The body is directly communicating the strain it is in. We can learn to listen to our bodies as our own best friend. We can learn to know exactly what is needed to heal. Even good stress, and yes there is good stress, which can motivate and energize us, becomes too much when we don’t learn to notice what is actually going on in the body.
The attitude of ignoring the body cues are not supported by our basic biology. These attitudes are perceived on a physiological level through the threat system of the body as fight and flight responses. Too much stress and the tipping point is reached into a physiological freezing response. Fuzzy thinking, disrupted sleep, ruminating thoughts, low emotional threshold, irritability, inability to feel are part of the freezing response. The body needs a reset. This is a hard break, that often comes with illness patterns, mental health issue and a deep disconnect from the body.
Freezing is a bio-break your body wants you to take, it helps you to get out of danger. It’s a great survival mechanism but not sustainable for thriving as a species. Bio-breaks are not helpful when we need to perform in work and relationships. We get stressed, overwhelmed and shut down as a consquence. The need to survive will always overwhelm the desire to thrive. Thriving is being in connection with your inner resources.
How do we overcome this cycle? Notice your habit to believe the inner speed demons. Recognize that your addictive tendencies keep you locked into a cycle of striving without true and lasting satisfaction.
There is an almost too simple technique that we can learn to practice: Lean back! Lean back first before you lean in to anything.
Call it a mindful moment or a pause. Learn to interrupt the habit of automaticity of behavior. Start with your body. Lean back first, literally!
When I first learned to listen to people professionally, I was eager to do well and had a habit leaning forward with my whole body. My supervisor would gently place his large hands on my shoulder and move my whole body back in the chair. Without a single word he would remind my body what it already knows: when I am sitting back in myself I have a much broader picture of what is infront of me. Seeing the whole picture, and I can respond thoughtfully rather than react in spur. Leaning forward, the 100%-go-mode attitude will narrow what I can perceive. I am so busy going that I can’t see what else is there on the periphery. Creativity, new thoughts and spontaneous play live here in the periphery of our own narrow range of perception.

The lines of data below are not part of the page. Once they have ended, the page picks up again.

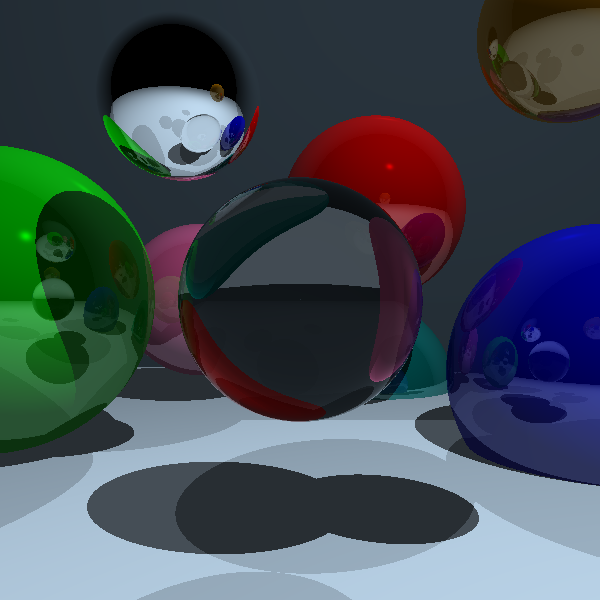
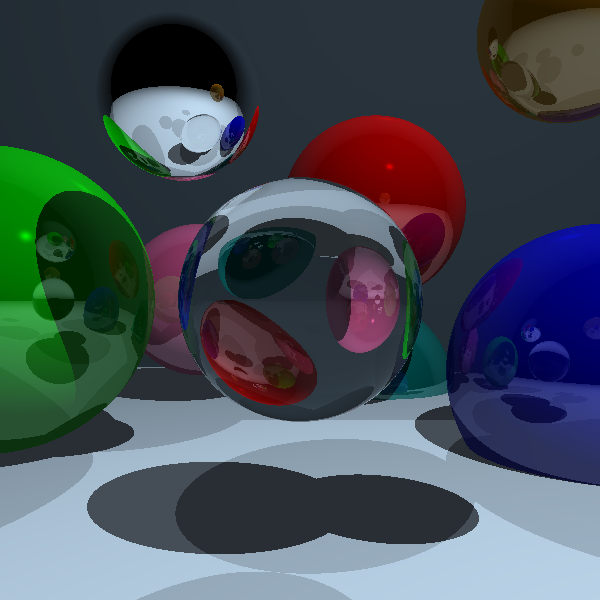
fix bug in refraction.

Changed region(s): [[0.3, 0.3, 0.72, 0.72]]

diff --git a/src/main/java/RayTracer.java b/src/main/java/RayTracer.java
@@ -160,6 +160,101 @@ public class RayTracer {
         scene.addLight(new Point( 0.6, new Vec(2, 5, 0)));
         scene.addLight(new Directional(0.2, new Vec(1, 4, 4)));
 
+
+//        // Bottom
+//        scene.addShape(new Sphere(
+//                new Vec(0, -5001, 0),
+//                5000,
+//                new Vec(204, 232, 255),
+//                100000000,
+//                0,
+//                false,
+//                1));
+//
+//        // Top
+//        scene.addShape(new Sphere(
+//                new Vec(0, 5001, 0),
+//                5000,
+//                new Vec(204, 232, 255),
+//                100000000,
+//                0,
+//                false,
+//                1));
+//
+//        // Back
+//        scene.addShape(new Sphere(
+//                new Vec(0, 0, 5005),
+//                5000,
+//                new Vec(204, 232, 255),
+//                100000000,
+//                0,
+//                false,
+//                1));
+//
+//        // Front
+//        scene.addShape(new Sphere(
+//                new Vec(0, 0, -5000),
+//                5000,
+//                new Vec(0, 0, 0),
+//                100000000,
+//                0,
+//                false,
+//                1));
+//
+//        // Right
+//        scene.addShape(new Sphere(
+//                new Vec(5001, 0, 0),
+//                5000,
+//                new Vec(65, 55, 100),
+//                100000000,
+//                0,
+//                false,
+//                1));
+//
+//        // Left
+//        scene.addShape(new Sphere(
+//                new Vec(-5001, 0, 0),
+//                5000,
+//                new Vec(100, 60, 70),
+//                100000000,
+//                0,
+//                false,
+//                1));
+//
+//        // Glass ball
+//        scene.addShape(new Sphere(
+//                new Vec(0.4, -0.4, 3),
+//                0.4,
+//                new Vec(255, 0, 0),
+//                100, 0,
+//                true,
+//                1.5));
+//
+//        // Mirror
+//        scene.addShape(new Sphere(
+//                new Vec(-0.2, 0, 2.5),
+//                0.3,
+//                new Vec(255, 255, 255),
+//                300,
+//                1,
+//                false,
+//                1));
+
+        // light marker
+//        scene.addShape(new Sphere(
+//                new Vec(0.1, 0, 2),
+//                0.01,
+//                new Vec(255, 255, 0),
+//                300,
+//                0,
+//                false,
+//                1));
+
+//        // Specify the lighting in the scene.
+//        scene.addLight(new Ambient(0.2));
+//        scene.addLight(new Point(0.6, new Vec(0, 1, 2.5)));
+//        scene.addLight(new Directional(0.8, new Vec(1, 4, 4)));
+
         // Retrieve the lights and objects, and camera details..
         rt.objects = scene.getObjects();
         rt.lights = scene.getLights();
@@ -259,13 +354,10 @@ public class RayTracer {
         if (recursionDepth > 0 && transparent > 0) {
             refractedRay = new Ray(closePoint, refractRay(direction, closeNormal, R_INDEX_AIR, rIndex));
 
-            // Finds the closest intersection when fired from slightly in front of the close intersection
-            // giving the far intersection from the shape.
-            closestShapeIntersectionRefraction = getClosestShapeIntersection(refractedRay, traceMin, traceMax);
+            closestShapeIntersectionRefraction = getClosestShapeIntersection(refractedRay, 0.001, traceMax);
             farIntersection = closestShapeIntersectionRefraction.getClosestIntersection();
             farPoint = closePoint.add(refractedRay.getDirection().scale(farIntersection));
-            farNormal = (farPoint.sub(((Sphere) closestShape).getCenter())).scale(-1);
-            farNormal = farNormal.scale(1.0 / farNormal.length());
+            farNormal = (farPoint.sub(((Sphere) closestShape).getCenter())).scale(-1).normalise();
 
             refractedRay = new Ray(farPoint, refractRay(refractedRay.getDirection(), farNormal, rIndex, R_INDEX_AIR));
             transparentColor = traceRay(refractedRay, 0.001, traceMax, recursionDepth- 1);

Here is the cool thing: your body knows this already. Just lean back and your body remembers how to shift your state of mind right away. You breath opens up, your vista expands and you come back to ourself. This is mindfulness of body. You learn how to recognize your body response appropriately.
The first step is to recognize how you are not in our body. Anything from being speedy, emotionally raw, edgy or feeling disconnected. Apply this mindful pause, sit back. You can do this wherever you are: in a board meeting, a park bench, at the dinner table. When you find yourself leaning in and forward: sit back and lean back first both physically and figuratively. Then see what wants to happen next. Let go of the planning, the next cool move. Drop any agenda. Take a pause and literally feel the back of the body on the chair. Allow your next response to be without urgency. It seems small, but remember many small reactive steps lead to the burnout and overwhelm we are all struggling with. Start by leaning back first and build the thoughtful responsive person you are meant to be.
Short instructions for leaning back (2 minutes)
Originally published at medium.com